The first case of Monkeypox in the country was confirmed in Kerala.


Declaring monkey-pox to be a global emergency would mean the UN health agency considers the outbreak to be an “extraordinary event” and that the disease is at risk of spreading across even more borders.

It would also give monkey-pox the same distinction as the COVID-19 pandemic and the ongoing effort to eradicate polio.

What is monkeypox virus?

Monkeypox is a disease caused by the monkeypox virus. It is a viral zoonotic disease, meaning that it can spread from animals to humans. It can also spread between people.

Where is monkeypox virus found?

Monkeypox is commonly found in central and west Africa where there are tropical rainforests and where animals that may carry the virus typically live. People with monkeypox are occasionally identified in other countries outside of central and west Africa, following travel from regions where monkeypox is endemic.

What about the occurrence of the disease?

The infection was first discovered in 1958 following two outbreaks of a pox-like disease in colonies of monkeys kept for research which led to the name ‘monkeypox’.

The first human case was recorded in 1970 in the Democratic Republic of the Congo (DRC).

According to the WHO, 15 countries on four continents have so far reported confirmed cases of monkeypox in humans.

What are the symptoms of the monkeypox virus?

  • Symptoms of monkeypox typically include a fever, intense headache, muscle aches, back pain, low energy, swollen lymph nodes and a skin rash or lesions.
  • The rash usually begins within one to three days of the start of a fever.
  • The rash tends to be concentrated on the face, palms of the hands and soles of the feet. They can also be found on the mouth, genitals and eyes.
  • Symptoms typically last between 2 to 4 weeks and go away on their own without treatment

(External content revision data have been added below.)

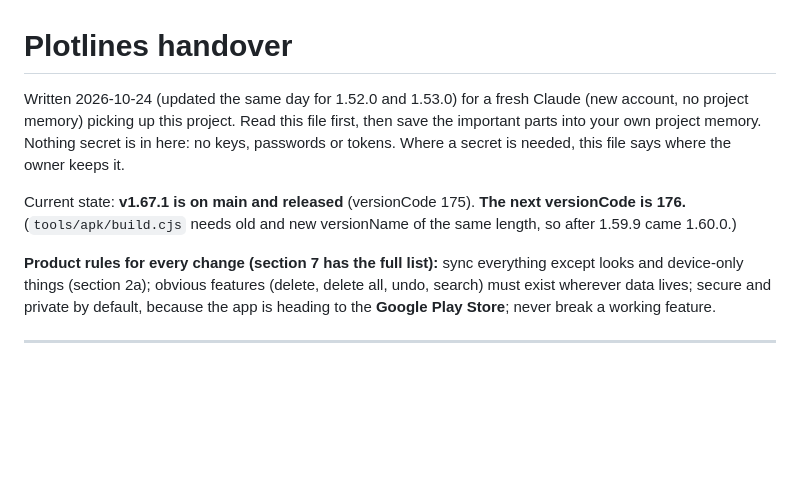
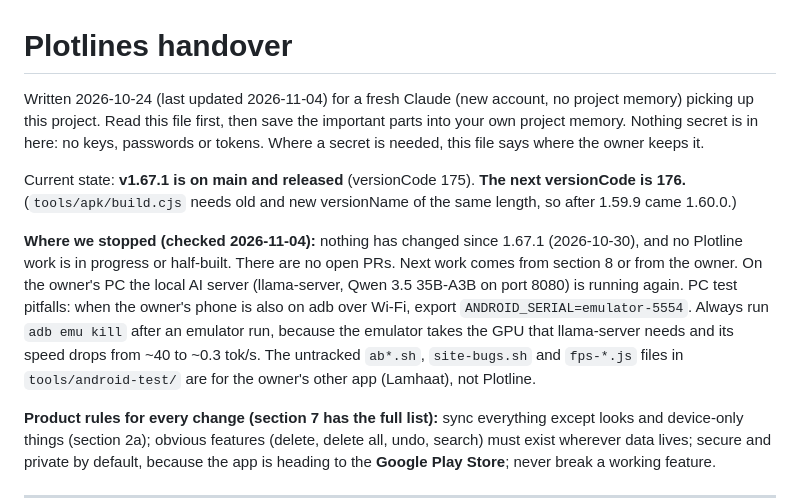
Before and after one commit to Munazzar/plotline, a Markdown page: HANDOVER.md, the part around the change. GitHub-like rendering; blank space fills up the shorter version.

Commit message:
Add handoff notes for the next AI: where work stopped
Co-Authored-By: Claude Opus 5.5 <noreply@anthropic.com>

```diff
--- a/HANDOVER.md
+++ b/HANDOVER.md
@@ -1,10 +1,18 @@
 # Plotlines handover
 
-Written 2026-10-24 (updated the same day for 1.52.0 and 1.53.0) for a fresh Claude (new account, no project memory) picking up this project. Read this file
+Written 2026-10-24 (last updated 2026-11-04) for a fresh Claude (new account, no project memory) picking up this project. Read this file
 first, then save the important parts into your own project memory. Nothing secret is in here: no keys, passwords or
 tokens. Where a secret is needed, this file says where the owner keeps it.
 
 Current state: **v1.67.1 is on main and released** (versionCode 175). **The next versionCode is 176.** (`tools/apk/build.cjs` needs old and new versionName of the same length, so after 1.59.9 came 1.60.0.)
+
+**Where we stopped (checked 2026-11-04):** nothing has changed since 1.67.1 (2026-10-30), and no Plotline work is in
+progress or half-built. There are no open PRs. Next work comes from section 8 or from the owner. On the owner's PC
+the local AI server (llama-server, Qwen 3.5 35B-A3B on port 8080) is running again. PC test pitfalls: when the
+owner's phone is also on adb over Wi-Fi, export `ANDROID_SERIAL=emulator-5554`. Always run `adb emu kill` after an
+emulator run, because the emulator takes the GPU that llama-server needs and its speed drops from ~40 to ~0.3 tok/s.
+The untracked `ab*.sh`, `site-bugs.sh` and `fps-*.js` files in `tools/android-test/` are for the owner's other app
+(Lamhaat), not Plotline.
 
 **Product rules for every change (section 7 has the full list):** sync everything except looks and device-only
 things (section 2a); obvious features (delete, delete all, undo, search) must exist wherever data lives; secure and
```
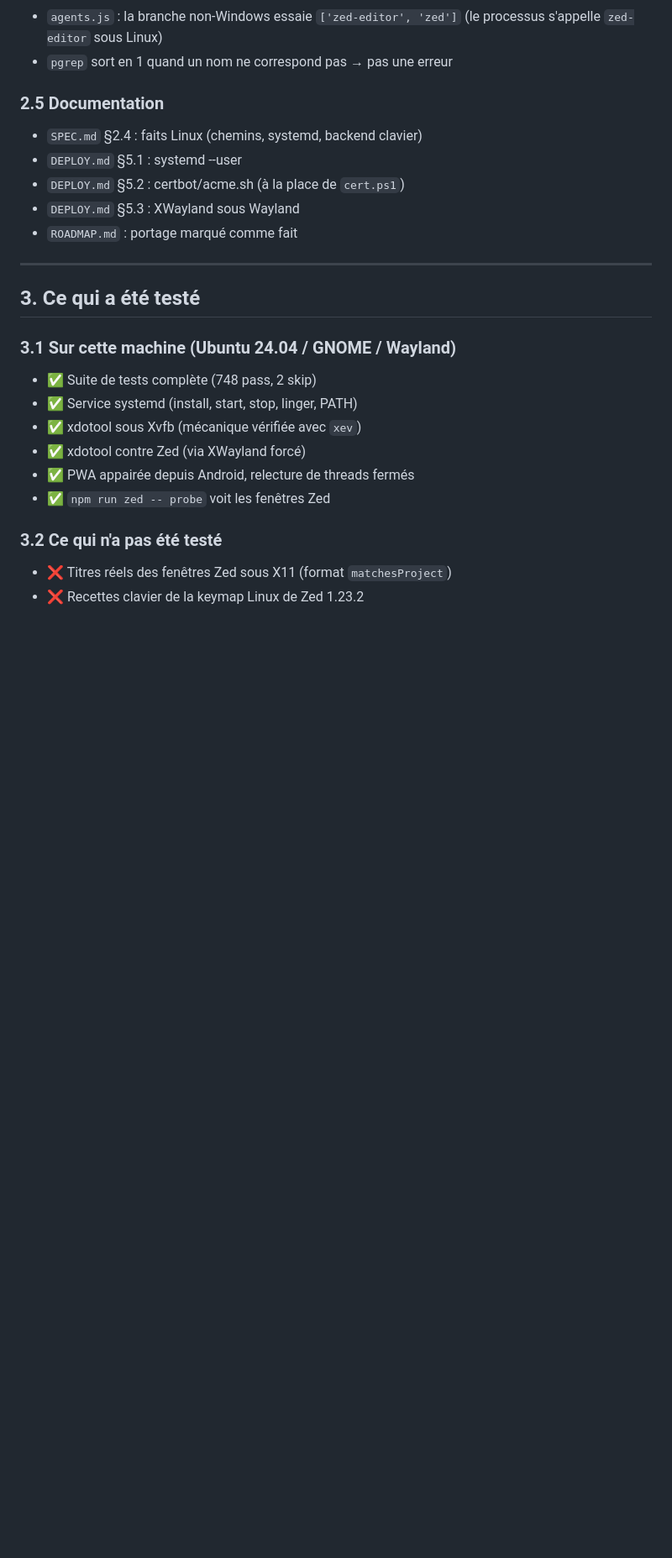
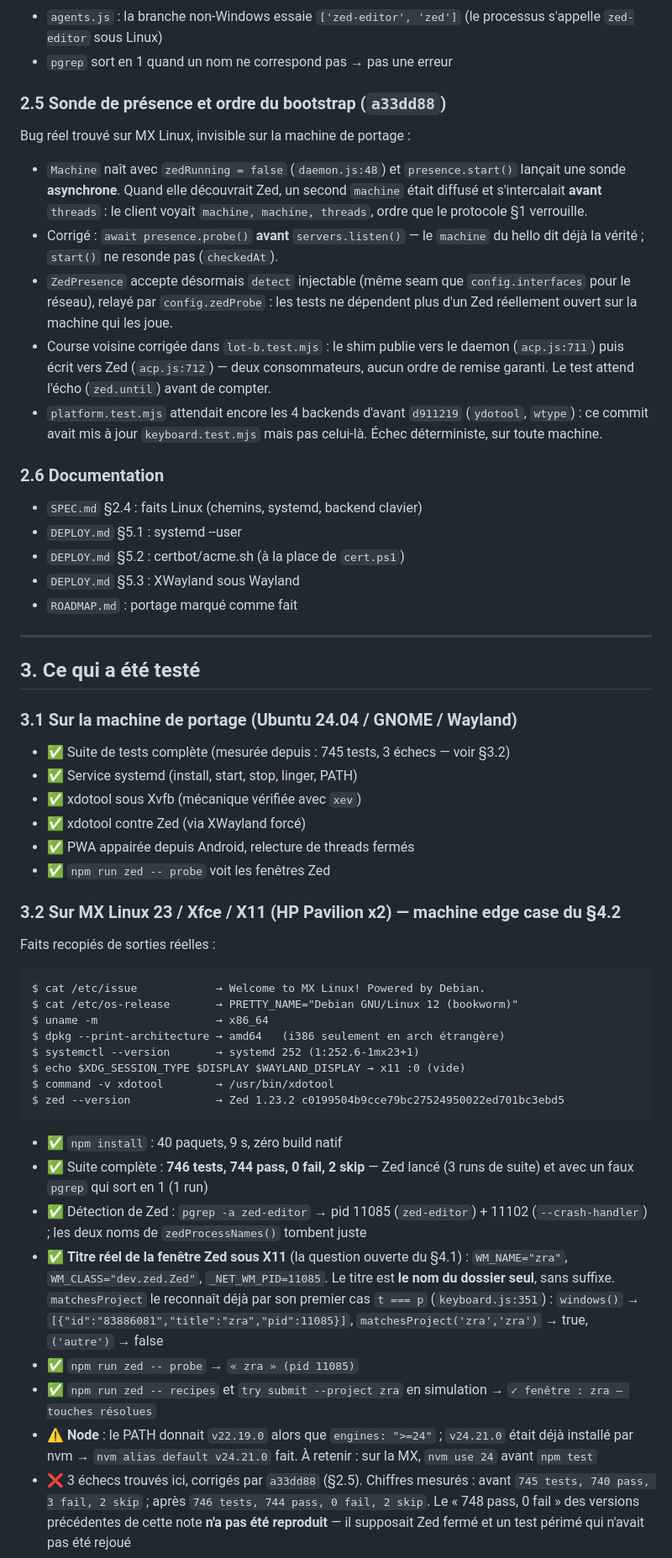
Before and after one commit to gdelaunay/zra, a Markdown page: prompts/portage-linux-avancement.md, the part around one of its changes. Shown at 84% size. GitHub-like rendering; blank space fills up the shorter version.

````diff
--- a/prompts/portage-linux-avancement.md
+++ b/prompts/portage-linux-avancement.md
@@ -84,7 +90,27 @@ eb70e6f  étape 1            feat(platform): un seul module sait sur quel OS tou
 - `agents.js` : la branche non-Windows essaie `['zed-editor', 'zed']` (le processus s'appelle `zed-editor` sous Linux)
 - `pgrep` sort en 1 quand un nom ne correspond pas → pas une erreur
 
-### 2.5 Documentation
+### 2.5 Sonde de présence et ordre du bootstrap (`a33dd88`)
+
+Bug réel trouvé sur MX Linux, invisible sur la machine de portage :
+
+- `Machine` naît avec `zedRunning = false` (`daemon.js:48`) et `presence.start()`
+  lançait une sonde **asynchrone**. Quand elle découvrait Zed, un second
+  `machine` était diffusé et s'intercalait **avant** `threads` : le client voyait
+  `machine, machine, threads`, ordre que le protocole §1 verrouille.
+- Corrigé : `await presence.probe()` **avant** `servers.listen()` — le `machine`
+  du hello dit déjà la vérité ; `start()` ne resonde pas (`checkedAt`).
+- `ZedPresence` accepte désormais `detect` injectable (même seam que
+  `config.interfaces` pour le réseau), relayé par `config.zedProbe` : les tests ne
+  dépendent plus d'un Zed réellement ouvert sur la machine qui les joue.
+- Course voisine corrigée dans `lot-b.test.mjs` : le shim publie vers le daemon
+  (`acp.js:711`) puis écrit vers Zed (`acp.js:712`) — deux consommateurs, aucun
+  ordre de remise garanti. Le test attend l'écho (`zed.until`) avant de compter.
+- `platform.test.mjs` attendait encore les 4 backends d'avant `d911219`
+  (`ydotool`, `wtype`) : ce commit avait mis à jour `keyboard.test.mjs` mais pas
+  celui-là. Échec déterministe, sur toute machine.
+
+### 2.6 Documentation
 
 - `SPEC.md` §2.4 : faits Linux (chemins, systemd, backend clavier)
 - `DEPLOY.md` §5.1 : systemd --user
@@ -96,16 +122,50 @@ eb70e6f  étape 1            feat(platform): un seul module sait sur quel OS tou
 
 ## 3. Ce qui a été testé
 
-### 3.1 Sur cette machine (Ubuntu 24.04 / GNOME / Wayland)
+### 3.1 Sur la machine de portage (Ubuntu 24.04 / GNOME / Wayland)
 
-- ✅ Suite de tests complète (748 pass, 2 skip)
+- ✅ Suite de tests complète (mesurée depuis : 745 tests, 3 échecs — voir §3.2)
 - ✅ Service systemd (install, start, stop, linger, PATH)
 - ✅ xdotool sous Xvfb (mécanique vérifiée avec `xev`)
 - ✅ xdotool contre Zed (via XWayland forcé)
 - ✅ PWA appairée depuis Android, relecture de threads fermés
 - ✅ `npm run zed -- probe` voit les fenêtres Zed
 
-### 3.2 Ce qui n'a pas été testé
+### 3.2 Sur MX Linux 23 / Xfce / X11 (HP Pavilion x2) — machine edge case du §4.2
 
-- ❌ Titres réels des fenêtres Zed sous X11 (format `matchesProject`)
-- ❌ Recettes clavier de la keymap Linux de Zed 1.23.2
+Faits recopiés de sorties réelles :
+
+```
+$ cat /etc/issue            → Welcome to MX Linux! Powered by Debian.
+$ cat /etc/os-release       → PRETTY_NAME="Debian GNU/Linux 12 (bookworm)"
+$ uname -m                  → x86_64
+$ dpkg --print-architecture → amd64   (i386 seulement en arch étrangère)
+$ systemctl --version       → systemd 252 (1:252.6-1mx23+1)
+$ echo $XDG_SESSION_TYPE $DISPLAY $WAYLAND_DISPLAY → x11 :0 (vide)
+$ command -v xdotool        → /usr/bin/xdotool
+$ zed --version             → Zed 1.23.2 c0199504b9cce79bc27524950022ed701bc3ebd5
+```
+
+- ✅ `npm install` : 40 paquets, 9 s, zéro build natif
+- ✅ Suite complète : **746 tests, 744 pass, 0 fail, 2 skip** — Zed lancé (3 runs
+      de suite) et avec un faux `pgrep` qui sort en 1 (1 run)
+- ✅ Détection de Zed : `pgrep -a zed-editor` → pid 11085 (`zed-editor`) + 11102
+      (`--crash-handler`) ; les deux noms de `zedProcessNames()` tombent juste
+- ✅ **Titre réel de la fenêtre Zed sous X11** (la question ouverte du §4.1) :
+      `WM_NAME="zra"`, `WM_CLASS="dev.zed.Zed"`, `_NET_WM_PID=11085`. Le titre est
+      **le nom du dossier seul**, sans suffixe. `matchesProject` le reconnaît déjà
+      par son premier cas `t === p` (`keyboard.js:351`) :
+      `windows()` → `[{"id":"83886081","title":"zra","pid":11085}]`,
+      `matchesProject('zra','zra')` → true, `('autre')` → false
+- ✅ `npm run zed -- probe` → `« zra » (pid 11085)`
+- ✅ `npm run zed -- recipes` et `try submit --project zra` en simulation →
+      `✓ fenêtre : zra — touches résolues`
+- ⚠️ **Node** : le PATH donnait `v22.19.0` alors que `engines: ">=24"` ;
+      `v24.21.0` était déjà installé par nvm → `nvm alias default v24.21.0` fait.
+      À retenir : sur la MX, `nvm use 24` avant `npm test`
+- ❌ 3 échecs trouvés ici, corrigés par `a33dd88` (§2.5). Chiffres mesurés :
+      avant `745 tests, 740 pass, 3 fail, 2 skip` ; après `746 tests, 744 pass,
+      0 fail, 2 skip`. Le « 748 pass, 0 fail » des versions précédentes de cette
+      note **n'a pas été reproduit** — il supposait Zed fermé et un test périmé
+      qui n'avait pas été rejoué
+
````
Also changed, not shown: other parts of prompts/portage-linux-avancement.md (+41 -11 lines).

About the monkeypox virus:

Mortality: The proportion of patients who die has varied between 0 and 11% in documented cases, and has been higher among young children.

Treatment: There is no safe, proven treatment for monkeypox but WHO recommends supportive treatment depending on the symptoms.

Vaccines: There are several vaccines available for the prevention of smallpox that also provide some protection against monkeypox. A newer vaccine that was developed for smallpox (MVA-BN, also known as Imvamune, Imvanex or Jynneos) was approved in 2019 for use in preventing monkeypox and is not yet widely available.

Transmission: Monkeypox can spread from one person to another through close physical contact, including sexual contact. It is currently not known whether monkeypox can be spread through sexual transmission routes (e.g., through semen or vaginal fluids), but direct skin-to-skin contact with lesions during sexual activities can spread the virus.

How does Monkeypox different from smallpox ?

  • The monkeypox virus is an orthopoxvirus, which is a genus of viruses that also includes the variola virus, which causes smallpox, and the vaccinia virus, which was used in the smallpox vaccine.
  • Monkeypox causes symptoms similar to smallpox, although they are less severe.
  • Also, the symptoms of both diseases vary.
  • While vaccination eradicated smallpox worldwide in 1980, monkeypox continues to occur in countries in Central and West Africa, and has on occasion shown up elsewhere.

Way forward:

  • There is a number of measures that can be taken to prevent infection with the monkeypox virus.
  • Avoid contact with animals that could harbour the virus.
  • Avoid contact with any materials, such as bedding, that have been in contact with a sick animal.
  • Isolate infected patients from others who could be at risk for infection.
  • Practice good hand hygiene after contact with infected animals or humans.
  • Use personal protective equipment (PPE) when caring for patients.